WSJ: Google Held Talks With Dish To Launch Its Own Cellular Network
The Wall Street Journal seems to have the scoop on all the upcoming tech products and services recently, and in the latest, the world-renowned publication has revealed search giant Google could be planning to build its own wireless network akin to the likes of AT&T. Considering the dogmatic manner in which Google has set goals and swiftly taken over in areas like mobile with Android and browsing Chrome, the news should come as no surprise, and if the report has any substance to it, would anybody bet against Google once again bullying its way to the top of the pile?
The Big G is said to have held numerous talks with satellite-TV company Dish Network Corp. over the past few weeks, and the topic of conversation has been a potential partnership between the two on an all-new wireless network. The purported collaborative effort would directly target providers such as AT&T Inc. and Verizon Wireless according to the clichéd “sources familiar,” but unlike other reports pulled out of thin air, this one really does bear the hallmarks of something Google would do.
Android was initially released in September 2008, and although it was initially seen by many a platform that could compete with the revolutionary iOS, it’s now the main player in the mobile game by a country mile. Considering how many tens of millions of consumers are currently carried by AT&T, the mountain is arguably as steep as Google has attempted to climb, but with a mobile ecosystem used by the overwhelming majority of smartphone users in the United States, it has a solid foundation from which to build, advertise, and integrate its own network.
It’s key to point out that while there have been a number of talks between Dish and Google, they are still at the preliminary stage as it were, and thus could fizzle out into nothingness.
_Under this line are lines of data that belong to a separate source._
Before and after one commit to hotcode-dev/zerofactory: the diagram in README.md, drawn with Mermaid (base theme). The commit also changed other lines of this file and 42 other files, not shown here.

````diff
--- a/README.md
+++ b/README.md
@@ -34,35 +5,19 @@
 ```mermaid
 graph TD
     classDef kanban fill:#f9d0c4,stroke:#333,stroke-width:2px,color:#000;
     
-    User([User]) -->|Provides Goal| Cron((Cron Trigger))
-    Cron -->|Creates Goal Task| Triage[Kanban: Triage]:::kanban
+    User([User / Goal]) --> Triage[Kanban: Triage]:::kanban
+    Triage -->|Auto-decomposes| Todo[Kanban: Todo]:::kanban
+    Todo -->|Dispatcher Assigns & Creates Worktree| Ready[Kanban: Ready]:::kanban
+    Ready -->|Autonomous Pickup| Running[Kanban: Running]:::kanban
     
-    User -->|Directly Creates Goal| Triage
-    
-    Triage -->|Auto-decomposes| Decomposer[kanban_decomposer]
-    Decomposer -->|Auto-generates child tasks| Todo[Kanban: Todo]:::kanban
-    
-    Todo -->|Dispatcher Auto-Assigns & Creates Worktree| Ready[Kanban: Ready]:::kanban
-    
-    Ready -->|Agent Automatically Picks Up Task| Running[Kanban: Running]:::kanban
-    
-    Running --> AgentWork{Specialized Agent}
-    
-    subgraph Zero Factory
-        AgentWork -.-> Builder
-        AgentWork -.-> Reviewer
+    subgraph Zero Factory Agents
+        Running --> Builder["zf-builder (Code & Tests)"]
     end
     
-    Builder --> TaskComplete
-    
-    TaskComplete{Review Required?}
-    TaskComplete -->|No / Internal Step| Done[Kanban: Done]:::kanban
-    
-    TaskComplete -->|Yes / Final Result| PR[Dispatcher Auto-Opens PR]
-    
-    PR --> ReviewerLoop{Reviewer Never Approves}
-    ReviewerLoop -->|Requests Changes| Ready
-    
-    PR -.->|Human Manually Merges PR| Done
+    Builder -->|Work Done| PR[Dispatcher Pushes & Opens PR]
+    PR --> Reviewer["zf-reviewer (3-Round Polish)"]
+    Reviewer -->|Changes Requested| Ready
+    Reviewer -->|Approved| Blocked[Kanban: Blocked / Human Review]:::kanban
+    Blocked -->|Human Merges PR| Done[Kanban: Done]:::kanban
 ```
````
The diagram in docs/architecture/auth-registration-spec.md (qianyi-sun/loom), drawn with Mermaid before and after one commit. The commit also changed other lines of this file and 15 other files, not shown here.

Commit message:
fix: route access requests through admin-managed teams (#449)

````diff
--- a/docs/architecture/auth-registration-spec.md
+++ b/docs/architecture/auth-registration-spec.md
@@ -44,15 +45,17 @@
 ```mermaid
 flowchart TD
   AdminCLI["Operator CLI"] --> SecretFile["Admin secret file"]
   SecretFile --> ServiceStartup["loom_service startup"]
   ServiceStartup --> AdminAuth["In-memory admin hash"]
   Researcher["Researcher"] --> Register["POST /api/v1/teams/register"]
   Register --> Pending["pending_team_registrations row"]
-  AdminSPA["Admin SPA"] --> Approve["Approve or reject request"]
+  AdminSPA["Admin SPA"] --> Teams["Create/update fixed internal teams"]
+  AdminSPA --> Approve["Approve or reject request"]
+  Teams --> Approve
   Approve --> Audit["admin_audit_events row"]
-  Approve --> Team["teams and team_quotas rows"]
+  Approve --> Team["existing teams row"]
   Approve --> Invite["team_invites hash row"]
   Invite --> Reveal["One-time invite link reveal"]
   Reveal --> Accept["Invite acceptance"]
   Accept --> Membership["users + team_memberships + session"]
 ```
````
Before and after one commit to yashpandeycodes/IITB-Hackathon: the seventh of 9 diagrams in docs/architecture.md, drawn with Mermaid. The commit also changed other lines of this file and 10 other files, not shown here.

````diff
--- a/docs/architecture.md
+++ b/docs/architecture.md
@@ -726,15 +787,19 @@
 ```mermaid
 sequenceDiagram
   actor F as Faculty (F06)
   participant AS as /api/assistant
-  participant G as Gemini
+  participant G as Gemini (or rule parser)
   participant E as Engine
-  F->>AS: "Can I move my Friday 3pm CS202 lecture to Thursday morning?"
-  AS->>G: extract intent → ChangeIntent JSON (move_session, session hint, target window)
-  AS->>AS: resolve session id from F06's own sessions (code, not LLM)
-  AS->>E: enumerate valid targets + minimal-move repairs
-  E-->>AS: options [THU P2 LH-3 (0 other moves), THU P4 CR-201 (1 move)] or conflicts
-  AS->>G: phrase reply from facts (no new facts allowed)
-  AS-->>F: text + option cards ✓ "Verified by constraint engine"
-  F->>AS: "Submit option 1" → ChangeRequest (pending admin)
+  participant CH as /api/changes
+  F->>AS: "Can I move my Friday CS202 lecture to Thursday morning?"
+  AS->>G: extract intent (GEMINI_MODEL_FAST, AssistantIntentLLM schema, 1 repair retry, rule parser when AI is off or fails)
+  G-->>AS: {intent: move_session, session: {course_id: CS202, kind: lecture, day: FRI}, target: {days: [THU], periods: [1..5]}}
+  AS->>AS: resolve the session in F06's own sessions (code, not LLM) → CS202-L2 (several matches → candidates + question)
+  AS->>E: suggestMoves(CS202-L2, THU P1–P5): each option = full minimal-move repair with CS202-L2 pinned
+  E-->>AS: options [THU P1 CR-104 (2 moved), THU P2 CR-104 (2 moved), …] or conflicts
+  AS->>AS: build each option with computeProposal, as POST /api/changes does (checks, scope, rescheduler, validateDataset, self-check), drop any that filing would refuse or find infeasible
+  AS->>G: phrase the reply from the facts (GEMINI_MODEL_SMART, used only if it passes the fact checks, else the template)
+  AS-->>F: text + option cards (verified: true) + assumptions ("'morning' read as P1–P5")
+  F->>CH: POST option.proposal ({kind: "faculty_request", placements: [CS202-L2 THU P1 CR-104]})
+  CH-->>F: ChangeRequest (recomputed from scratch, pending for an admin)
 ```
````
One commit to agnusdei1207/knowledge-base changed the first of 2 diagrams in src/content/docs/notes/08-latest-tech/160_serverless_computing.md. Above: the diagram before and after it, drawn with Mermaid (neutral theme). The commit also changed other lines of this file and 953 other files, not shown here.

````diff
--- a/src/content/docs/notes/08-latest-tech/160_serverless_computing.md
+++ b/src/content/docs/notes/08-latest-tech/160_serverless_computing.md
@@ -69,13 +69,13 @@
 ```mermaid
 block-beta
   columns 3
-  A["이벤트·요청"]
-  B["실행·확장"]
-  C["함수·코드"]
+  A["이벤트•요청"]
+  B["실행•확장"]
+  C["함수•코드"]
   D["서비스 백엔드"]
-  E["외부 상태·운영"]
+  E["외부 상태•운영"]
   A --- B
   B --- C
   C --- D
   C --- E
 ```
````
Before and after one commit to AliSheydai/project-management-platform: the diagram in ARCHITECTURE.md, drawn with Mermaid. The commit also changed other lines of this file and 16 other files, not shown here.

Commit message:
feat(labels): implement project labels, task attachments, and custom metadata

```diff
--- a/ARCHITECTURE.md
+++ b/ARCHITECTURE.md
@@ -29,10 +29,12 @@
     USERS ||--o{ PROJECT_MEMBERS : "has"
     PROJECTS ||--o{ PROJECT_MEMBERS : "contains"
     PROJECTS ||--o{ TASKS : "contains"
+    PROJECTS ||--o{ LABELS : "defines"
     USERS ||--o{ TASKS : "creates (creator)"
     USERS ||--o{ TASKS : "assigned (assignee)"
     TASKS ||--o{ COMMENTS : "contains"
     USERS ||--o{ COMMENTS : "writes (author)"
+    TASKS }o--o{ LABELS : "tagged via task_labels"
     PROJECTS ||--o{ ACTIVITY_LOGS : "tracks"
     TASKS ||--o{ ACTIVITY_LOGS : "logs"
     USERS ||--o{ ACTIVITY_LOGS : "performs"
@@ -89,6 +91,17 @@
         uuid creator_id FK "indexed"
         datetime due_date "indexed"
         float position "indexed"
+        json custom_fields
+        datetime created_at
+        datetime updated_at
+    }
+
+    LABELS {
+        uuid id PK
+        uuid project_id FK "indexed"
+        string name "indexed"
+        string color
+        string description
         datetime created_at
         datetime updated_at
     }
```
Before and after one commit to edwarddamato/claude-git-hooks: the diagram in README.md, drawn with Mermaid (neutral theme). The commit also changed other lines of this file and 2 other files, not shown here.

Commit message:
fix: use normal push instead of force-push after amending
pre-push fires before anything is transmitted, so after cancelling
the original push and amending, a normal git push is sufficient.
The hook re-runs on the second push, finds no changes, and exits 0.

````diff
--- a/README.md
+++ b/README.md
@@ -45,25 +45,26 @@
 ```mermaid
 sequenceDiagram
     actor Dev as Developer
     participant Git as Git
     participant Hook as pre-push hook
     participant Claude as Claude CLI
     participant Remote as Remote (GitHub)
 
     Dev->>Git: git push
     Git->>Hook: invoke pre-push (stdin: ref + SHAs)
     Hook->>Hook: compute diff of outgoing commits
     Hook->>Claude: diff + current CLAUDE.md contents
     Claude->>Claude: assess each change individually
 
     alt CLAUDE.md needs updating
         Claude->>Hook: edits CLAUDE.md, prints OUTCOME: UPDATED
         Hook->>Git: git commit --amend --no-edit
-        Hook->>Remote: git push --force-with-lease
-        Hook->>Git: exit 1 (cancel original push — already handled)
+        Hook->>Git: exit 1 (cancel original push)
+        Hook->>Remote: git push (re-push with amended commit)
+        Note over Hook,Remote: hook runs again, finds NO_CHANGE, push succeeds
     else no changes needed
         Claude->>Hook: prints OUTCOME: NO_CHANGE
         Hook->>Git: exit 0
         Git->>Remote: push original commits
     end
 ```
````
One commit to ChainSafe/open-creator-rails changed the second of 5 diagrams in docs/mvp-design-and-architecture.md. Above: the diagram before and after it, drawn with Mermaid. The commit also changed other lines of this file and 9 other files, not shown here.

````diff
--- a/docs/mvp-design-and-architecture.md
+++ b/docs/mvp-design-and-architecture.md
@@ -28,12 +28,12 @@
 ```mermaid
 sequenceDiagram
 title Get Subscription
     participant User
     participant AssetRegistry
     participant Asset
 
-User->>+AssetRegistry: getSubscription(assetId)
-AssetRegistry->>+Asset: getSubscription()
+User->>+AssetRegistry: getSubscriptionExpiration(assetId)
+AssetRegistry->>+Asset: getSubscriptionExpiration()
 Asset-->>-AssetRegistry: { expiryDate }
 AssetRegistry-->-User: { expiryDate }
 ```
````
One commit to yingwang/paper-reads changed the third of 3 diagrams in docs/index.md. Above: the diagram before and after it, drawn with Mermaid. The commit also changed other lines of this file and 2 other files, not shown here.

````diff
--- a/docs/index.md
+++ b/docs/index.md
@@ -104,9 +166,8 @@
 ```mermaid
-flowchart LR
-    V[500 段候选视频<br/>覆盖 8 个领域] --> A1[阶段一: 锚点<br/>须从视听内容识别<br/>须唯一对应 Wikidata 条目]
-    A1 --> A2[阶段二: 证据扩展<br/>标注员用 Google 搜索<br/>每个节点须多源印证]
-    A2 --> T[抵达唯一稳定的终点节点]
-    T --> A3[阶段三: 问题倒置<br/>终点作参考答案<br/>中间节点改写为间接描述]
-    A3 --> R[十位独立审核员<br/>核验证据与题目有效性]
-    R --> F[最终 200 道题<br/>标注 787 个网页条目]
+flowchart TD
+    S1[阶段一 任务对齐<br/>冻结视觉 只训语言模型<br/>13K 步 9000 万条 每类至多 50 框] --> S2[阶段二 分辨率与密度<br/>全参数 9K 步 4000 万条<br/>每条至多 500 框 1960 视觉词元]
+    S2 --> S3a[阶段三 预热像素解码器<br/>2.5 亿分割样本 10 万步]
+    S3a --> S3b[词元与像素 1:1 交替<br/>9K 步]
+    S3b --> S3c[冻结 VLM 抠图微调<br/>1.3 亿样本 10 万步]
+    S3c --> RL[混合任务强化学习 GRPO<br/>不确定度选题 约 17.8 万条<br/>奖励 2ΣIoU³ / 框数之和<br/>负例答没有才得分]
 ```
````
Even if talks don’t amount to anything right now, I certainly wouldn’t bet against Google creating its own network in the not-so-distant future.
Apple toyed with the idea in the Jobs Era, and although that didn’t ever evolve from its pipe-dream status, it would seem only natural for one of the big mobile software providers to expand.